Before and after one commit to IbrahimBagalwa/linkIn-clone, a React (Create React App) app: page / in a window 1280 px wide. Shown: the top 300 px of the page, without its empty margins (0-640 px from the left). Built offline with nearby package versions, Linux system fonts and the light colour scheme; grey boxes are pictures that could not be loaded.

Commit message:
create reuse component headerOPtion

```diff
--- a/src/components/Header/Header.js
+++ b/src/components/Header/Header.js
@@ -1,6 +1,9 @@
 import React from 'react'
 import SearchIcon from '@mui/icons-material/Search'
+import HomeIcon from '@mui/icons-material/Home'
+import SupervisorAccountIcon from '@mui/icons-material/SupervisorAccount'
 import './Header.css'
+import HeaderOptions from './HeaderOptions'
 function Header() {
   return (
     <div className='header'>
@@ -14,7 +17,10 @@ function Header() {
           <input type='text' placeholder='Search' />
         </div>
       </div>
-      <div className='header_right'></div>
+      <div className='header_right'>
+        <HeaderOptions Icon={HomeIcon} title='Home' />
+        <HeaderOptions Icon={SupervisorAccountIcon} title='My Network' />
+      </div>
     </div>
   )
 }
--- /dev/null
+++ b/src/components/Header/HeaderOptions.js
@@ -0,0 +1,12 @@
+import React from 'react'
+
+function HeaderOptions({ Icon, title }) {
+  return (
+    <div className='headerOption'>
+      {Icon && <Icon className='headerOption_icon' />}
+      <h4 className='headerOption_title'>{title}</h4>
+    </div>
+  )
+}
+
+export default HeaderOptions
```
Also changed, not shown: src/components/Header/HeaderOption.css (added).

◆ TASK REQUIREMENTS:
Having read the entries above, repeat them exactly.

◆ RESPONSE AREA:
Before and after one commit to IbrahimBagalwa/linkIn-clone, a React (Create React App) app: page / in a window 1280 px wide. Shown: the top 300 px of the page, without its empty margins (0-640 px from the left). Built offline with nearby package versions, Linux system fonts and the light colour scheme; grey boxes are pictures that could not be loaded.

Commit message:
create reuse component headerOPtion

```diff
--- a/src/components/Header/Header.js
+++ b/src/components/Header/Header.js
@@ -1,6 +1,9 @@
 import React from 'react'
 import SearchIcon from '@mui/icons-material/Search'
+import HomeIcon from '@mui/icons-material/Home'
+import SupervisorAccountIcon from '@mui/icons-material/SupervisorAccount'
 import './Header.css'
+import HeaderOptions from './HeaderOptions'
 function Header() {
   return (
     <div className='header'>
@@ -14,7 +17,10 @@ function Header() {
           <input type='text' placeholder='Search' />
         </div>
       </div>
-      <div className='header_right'></div>
+      <div className='header_right'>
+        <HeaderOptions Icon={HomeIcon} title='Home' />
+        <HeaderOptions Icon={SupervisorAccountIcon} title='My Network' />
+      </div>
     </div>
   )
 }
--- /dev/null
+++ b/src/components/Header/HeaderOptions.js
@@ -0,0 +1,12 @@
+import React from 'react'
+
+function HeaderOptions({ Icon, title }) {
+  return (
+    <div className='headerOption'>
+      {Icon && <Icon className='headerOption_icon' />}
+      <h4 className='headerOption_title'>{title}</h4>
+    </div>
+  )
+}
+
+export default HeaderOptions
```
Also changed, not shown: src/components/Header/HeaderOption.css (added).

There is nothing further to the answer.